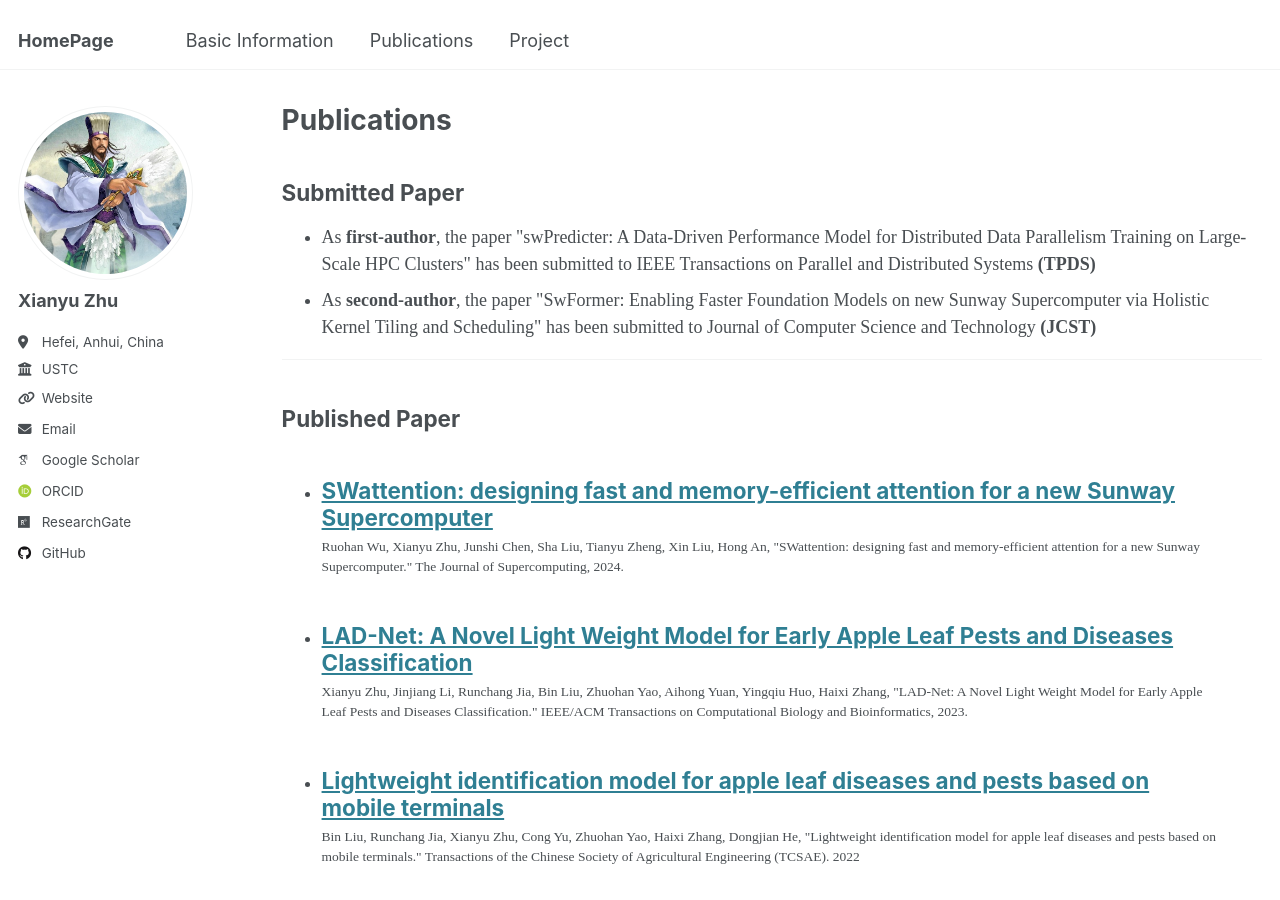
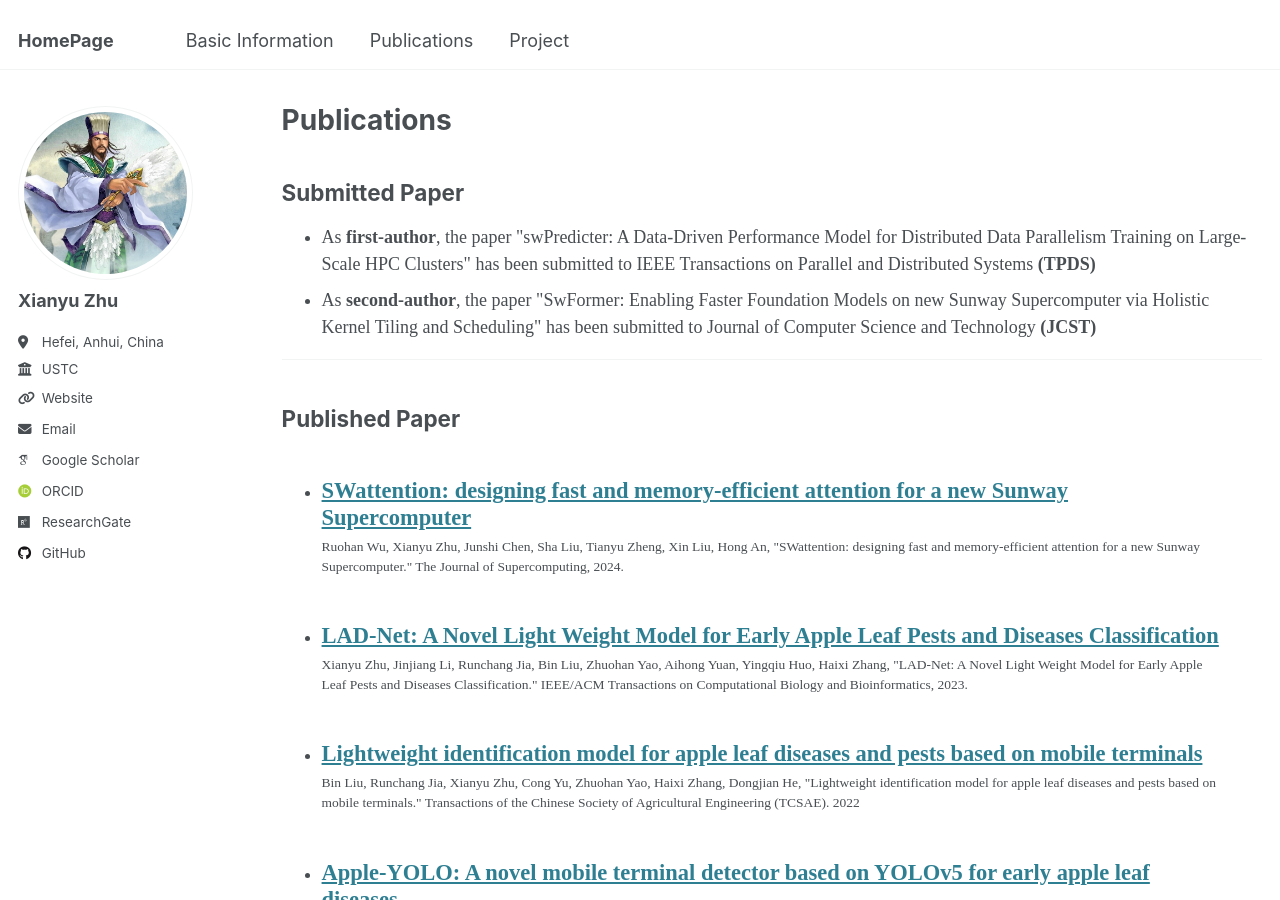
Before and after one commit to zhuxy-USTC/zhuxy-USTC.github.io, a Jekyll site: the page built from _pages/publications.md, in a window 1280 px wide and 900 px high. Built offline with Jekyll 4.4.1, drawn with Linux system fonts in a browser that asks for light colours; some web fonts are replaced.

Commit message:
Update archive-single-cv.html

```diff
--- a/_includes/archive-single-cv.html
+++ b/_includes/archive-single-cv.html
@@ -26,7 +26,7 @@
           alt="">
       </div>
     {% endif %}
-    <h2 class="archive__item-title" itemprop="headline">
+    <h2 class="archive__item-title" itemprop="headline" style="font-family: 'Times New Roman', Times, serif;">
       {% if post.link %}
         <a href="{{ post.link }}">{{ title }}</a> <a href="{{ base_path }}{{ post.url }}" rel="permalink"><i class="fa fa-link" aria-hidden="true" title="permalink"></i><span class="sr-only">Permalink</span></a>
       {% else %}
```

Activity:
Pull every line containing the word "headline" out of the listing.

Solution to the problem:
-    <h2 class="archive__item-title" itemprop="headline">
+    <h2 class="archive__item-title" itemprop="headline" style="font-family: 'Times New Roman', Times, serif;">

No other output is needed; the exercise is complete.